Dr CHALMERS (Rankin) (13:53): I acknowledge in the gallery today a couple of local champions from community, Tilly and Bev, who have come here from Logan City.
Today we are wearing green wristbands because it is the first National headspace Day, and it give us the opportunity to talk about the work headspace does with young people in our communities—in my case, in Meadowbrook.
I have spent a fair bit of time there with so many wonderfully committed and dedicated community-minded people.
The last time I was there was the night before the election, at a hip-hop performance they hosted for local Aboriginal youth.
Here in the people's house, I want to thank, acknowledge and celebrate the work that headspace do.

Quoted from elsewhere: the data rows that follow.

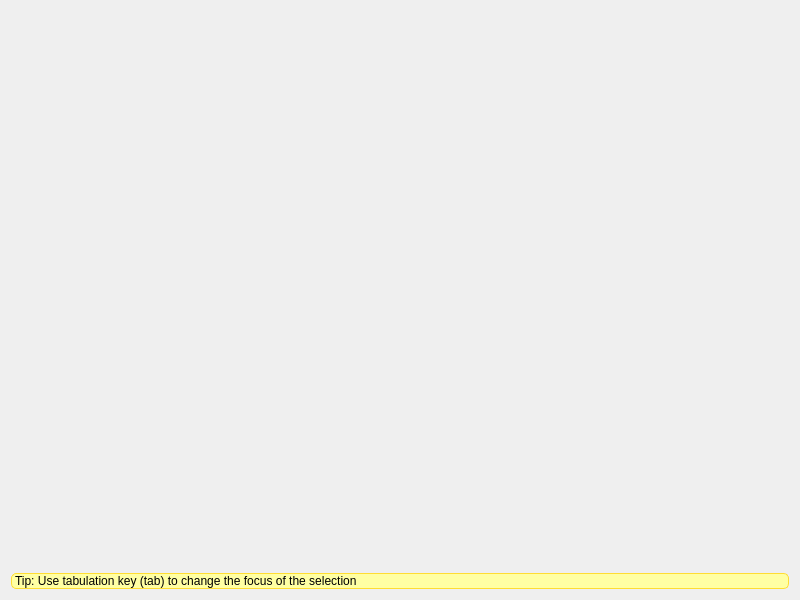
Old version of the form client/base/interface/BaseWindow.ui in the repository alphaonex86/CatchChallenger.
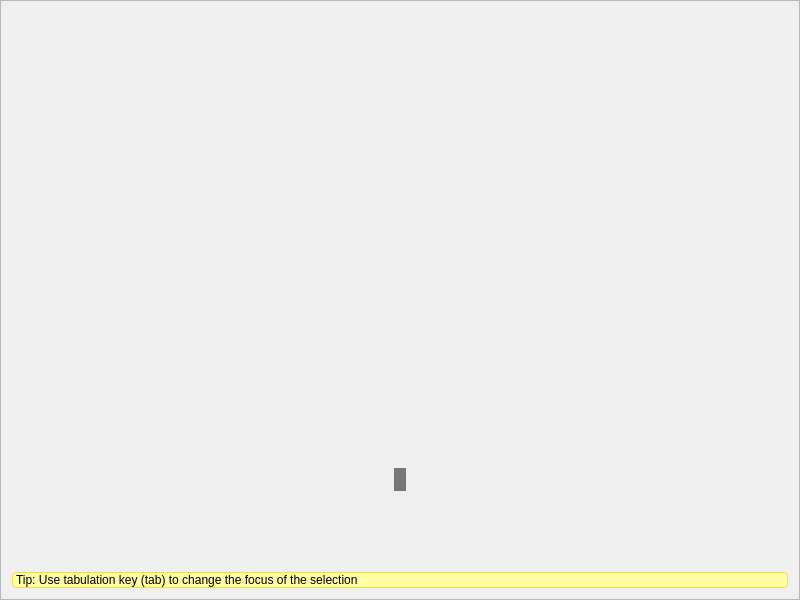
New version of the form. The open tabs and pages were chosen to show the change. Icons and pictures are not drawn.

Commit message: [Add] Support loading screen (client)

```diff
--- a/client/base/interface/BaseWindow.ui
+++ b/client/base/interface/BaseWindow.ui
@@ -71,7 +71,37 @@
         <property name="styleSheet">
          <string notr="true">#page_init{background-image: url(:/images/background.jpg);}</string>
         </property>
-        <layout class="QVBoxLayout" name="verticalLayout_2">
+        <layout class="QVBoxLayout" name="_2sdgdf">
+         <property name="spacing">
+          <number>0</number>
+         </property>
+         <property name="leftMargin">
+          <number>0</number>
+         </property>
+         <property name="topMargin">
+          <number>0</number>
+         </property>
+         <property name="rightMargin">
+          <number>0</number>
+         </property>
+         <property name="bottomMargin">
+          <number>0</number>
+         </property>
+         <item>
+          <widget class="QFrame" name="frameLoading">
+           <property name="autoFillBackground">
+            <bool>false</bool>
+           </property>
+           <property name="styleSheet">
+            <string notr="true">#frameLoading {border-image: url(:/images/empty.png);border-width: 0px;}</string>
+           </property>
+           <property name="frameShape">
+            <enum>QFrame::StyledPanel</enum>
+           </property>
+           <property name="frameShadow">
+            <enum>QFrame::Raised</enum>
+           </property>
+           <layout class="QVBoxLayout" name="verticalLayout_40">
          <item>
           <spacer name="verticalSpacer_loading_4">
            <property name="orientation">
@@ -79,8 +109,8 @@
            </property>
            <property name="sizeHint" stdset="0">
             <size>
-             <width>20</width>
-             <height>488</height>
+                <width>779</width>
+                <height>456</height>
             </size>
            </property>
           </spacer>
@@ -111,7 +141,8 @@
              </property>
              <property name="styleSheet">
               <string notr="true">background-image: url(:/images/empty.png);
-color: rgb(255, 255, 255);</string>
+color: rgb(255, 255, 255);
+background-color: rgba(0, 0, 0, 128);</string>
              </property>
             </widget>
            </item>
@@ -138,7 +169,7 @@
            <property name="sizeHint" stdset="0">
             <size>
              <width>20</width>
-             <height>40</height>
+                <height>28</height>
             </size>
            </property>
           </spacer>
@@ -157,6 +188,16 @@
           </widget>
          </item>
         </layout>
+           <zorder>verticalSpacer_loading_4</zorder>
+           <zorder></zorder>
+           <zorder>loadingTip</zorder>
+           <zorder>verticalSpacer_loading_4</zorder>
+           <zorder></zorder>
+           <zorder>loadingTip</zorder>
+           <zorder>verticalSpacer_35</zorder>
+          </widget>
+         </item>
+        </layout>
        </widget>
        <widget class="QWidget" name="page_serverList">
         <property name="styleSheet">
```
Left out of the diff: 6 changed lines with no effect on the pictures. Lines whose indentation alone changed are shown as unchanged. The commit also changes 2 other files.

The numbers are extraordinary: 260,000 young people helped nationally over 10 years; something like 1.5 million services provided; and approximately 7,500 people in my own community alone.
But this is about more than numbers; it is about a safe and welcoming place for people under psychological stress to go to.
It is about people who can help—people not just with good qualifications but people with big hearts as well.
Everyone here has some experience of or connection to a young person experiencing difficulties with mental health issues.
On behalf of them and on behalf of us, on National headspace Day, we pay tribute to the work that they do at Meadowbrook and in all of our communities right around the country to improve, to shape and even to save young lives.